Los Angeles: A US grand jury indicted suspected Arizona shooter Jared Loughner on Wednesday for trying to kill US lawmaker Gabrielle Giffords as the lawmaker's stunning recovery continued.
US Attorney for Arizona Dennis Burke stressed that the three indictment counts were "just the beginning" of legal action against Loughner, accused over the January 08 shooting spree that killed six people and injured 13.
"We are in the early stages of this ongoing investigation," he said, noting that Loughner, 22, could face the death penalty if convicted.
"Today's charges are just the beginning of our legal action, and we are working diligently to ensure that our investigation is thorough and that justice is done for the victims and their families," Burke said.
Loughner was detained shortly after the shooting, which triggered a wave of soul-searching over America's starkly divisive politics.
Giffords, who had been holding a public event at the Tucson shopping centre where the attack took place, was shot in the head at point-blank range, the bullet passing through her brain from front to back.
But within days she was responding to commands and moving limbs, in what one doctor described as a miracle.
Among the six dead were US federal judge John Roll and a nine-year-old girl, Christina Taylor Green, who was hailed by President Barack Obama as an inspiration for Americans to conduct a more civil political discourse.
Wednesday's federal grand jury indictment was on three counts of attempted murder, of Giffords and two aides, Pam Simon and Ron Barber, who were with the US lawmaker outside a grocery store when the gunman struck.
Attempting to assassinate a member of Congress carries a maximum term of life in prison, a USD 250,000 fine or both, while trying to kill a federal employee carries a maximum 20-year term along with a possible USD 250,000 fine.
But Loughner could be put to death if convicted on murder allegations stemming from the shooting.

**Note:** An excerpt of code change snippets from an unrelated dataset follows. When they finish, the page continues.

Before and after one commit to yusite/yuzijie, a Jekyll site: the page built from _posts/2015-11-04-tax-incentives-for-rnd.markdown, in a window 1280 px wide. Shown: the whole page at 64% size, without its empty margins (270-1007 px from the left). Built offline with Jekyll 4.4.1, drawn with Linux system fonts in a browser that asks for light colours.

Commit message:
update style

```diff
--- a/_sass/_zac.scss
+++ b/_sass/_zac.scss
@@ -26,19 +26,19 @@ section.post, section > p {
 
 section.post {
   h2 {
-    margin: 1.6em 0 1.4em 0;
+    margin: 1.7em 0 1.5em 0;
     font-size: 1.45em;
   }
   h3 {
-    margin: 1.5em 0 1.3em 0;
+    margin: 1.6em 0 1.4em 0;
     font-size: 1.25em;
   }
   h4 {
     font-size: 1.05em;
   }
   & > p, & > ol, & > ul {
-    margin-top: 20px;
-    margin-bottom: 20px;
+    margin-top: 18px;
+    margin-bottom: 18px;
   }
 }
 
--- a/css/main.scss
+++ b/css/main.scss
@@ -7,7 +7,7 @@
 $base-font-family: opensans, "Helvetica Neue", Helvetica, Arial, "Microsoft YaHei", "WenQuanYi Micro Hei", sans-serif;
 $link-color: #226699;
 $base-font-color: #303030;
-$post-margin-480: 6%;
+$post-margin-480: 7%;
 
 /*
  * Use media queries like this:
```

"The procedure in any case which may result in a punishment of death requires a careful and deliberate process," Burke said.
That would include "consultation with the victims of the crimes and their families, consideration of all evidence relevant to guilt and punishment and consultation with all the law enforcement agencies" probing the case, he said.
Meanwhile Giffords's office said the US lawmaker, whose condition was upgraded from critical to serious at the weekend, could be moved to a rehabilitation hospital within days.
Giffords, 40, who has been treated at the University Medical Centre in Tucson, is expected to move to the TIRR Memorial Hermann rehabilitation hospital in Houston, Texas on Friday, her office said.
First Published: Thursday, January 20, 2011, 09:47